    "So we are getting to the crucial stage of our relocation to Great Shelford and opening a new bigger shop and wine bar. Planning application has been delayed so that we can deal with a couple of objections - which we feel we have done! I am also going to be present at the next Great Shelford Parish Council Planning Meeting (19/2/19), to answer any concerns and explain our intentions should any be unclear. We have ample parking, we will have no big lorries delivering, we will not be opening early and creating noise and neither will we be late. We will be providing Great Shelford and the neighbouring villages, a high class wine shop and quality wine bar, offering a convivial atmosphere tasty food and somewhere that is different to what we as locals have right now. Great Shelford badly needs more places to go and we have been overwhelmed with the amount of positivity and excitement about this venture from literally hundreds of locals visiting the shop over the last 8 weeks since we announced this. So it would be great if we could have some support ahead of our 19th February Parish Council meeting. Be great if some people could actually be there on the night to offer such support, but also in advance please write to the parish council. Thanks for all the kind messages we have received, it's a bit of a slog but hopefully we are almost there. Keep checking social media - nywines on Twitter and Instagram in particular for regular updates! Cheers Noel."

    Shelford Twinning Association Visit to Verneuil en Halatte

    25th – 28th May 2019

    An opportunity to get to know our twinned village, situated just north of Paris and its lovely people. Why not join us?

    Luxury door to door coach travel, accommodation with a French family and interesting visits. Ability to speak French is not essential!

    All are welcome – Singles, couples, children, family groups.

    All-inclusive price: Adults £95, Children (Year 7 and under) £70.

    For more information, please contact

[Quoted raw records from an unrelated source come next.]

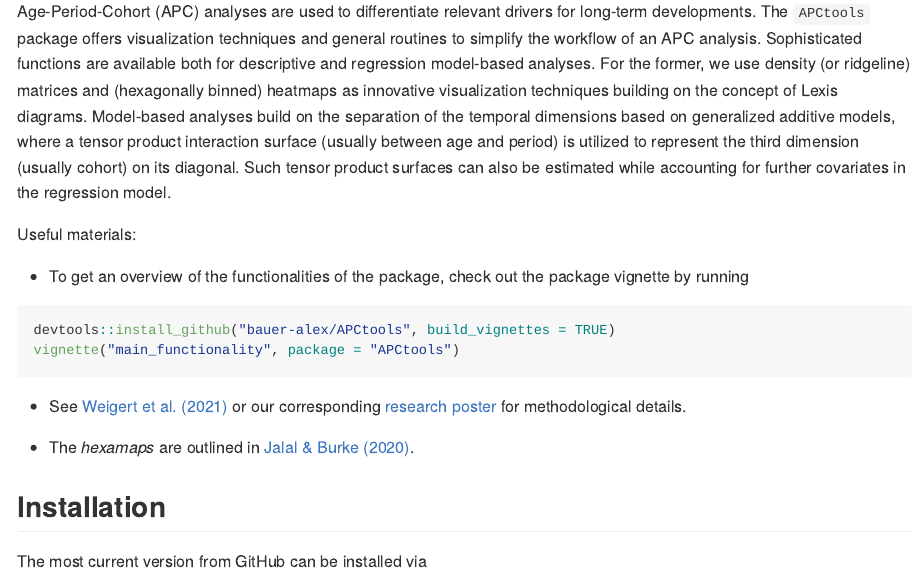
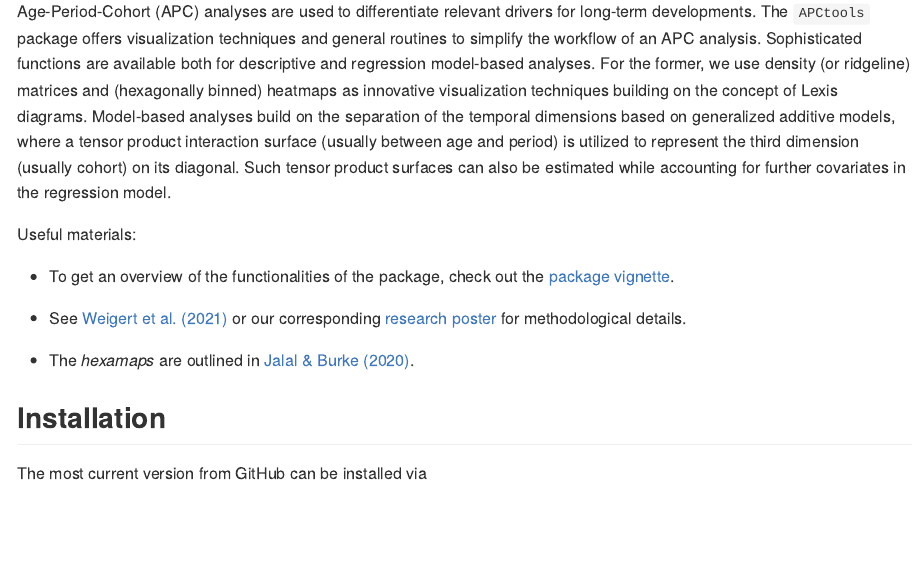
Before and after one commit to bauer-alex/APCtools, an R Markdown document (README.Rmd): the page in a window 1100 px wide, from 320 px down. The pictures show the output file README.md that the author committed with the source, drawn offline in the style of GitHub; badge pictures from the web are left out.

Commit message:
link to pkgdown site

````diff
--- a/README.Rmd
+++ b/README.Rmd
@@ -40,12 +40,7 @@ estimated while accounting for further covariates in the regression model.
 Useful materials:
 
 * To get an overview of the functionalities of the package, check out the
-package vignette by running
-
-```r
-devtools::install_github("bauer-alex/APCtools", build_vignettes = TRUE)
-vignette("main_functionality", package = "APCtools")
-```
+[package vignette](https://bauer-alex.github.io/APCtools/).
 
 * See [Weigert et al. (2021)](https://doi.org/10.1177/1354816620987198) or
 our corresponding [research poster](https://www.researchgate.net/publication/353852226_Visualization_techniques_for_semiparametric_APC_analysis_Using_Generalized_Additive_Models_to_examine_touristic_travel_distances)
````
Also changed, not shown: README.md.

    Sarah Haddow  (sarah.haddow@talk21.com) or Colin Jefferson (colin@frenchfrogs.net)

    Click here to see Great Shelford news before February 2019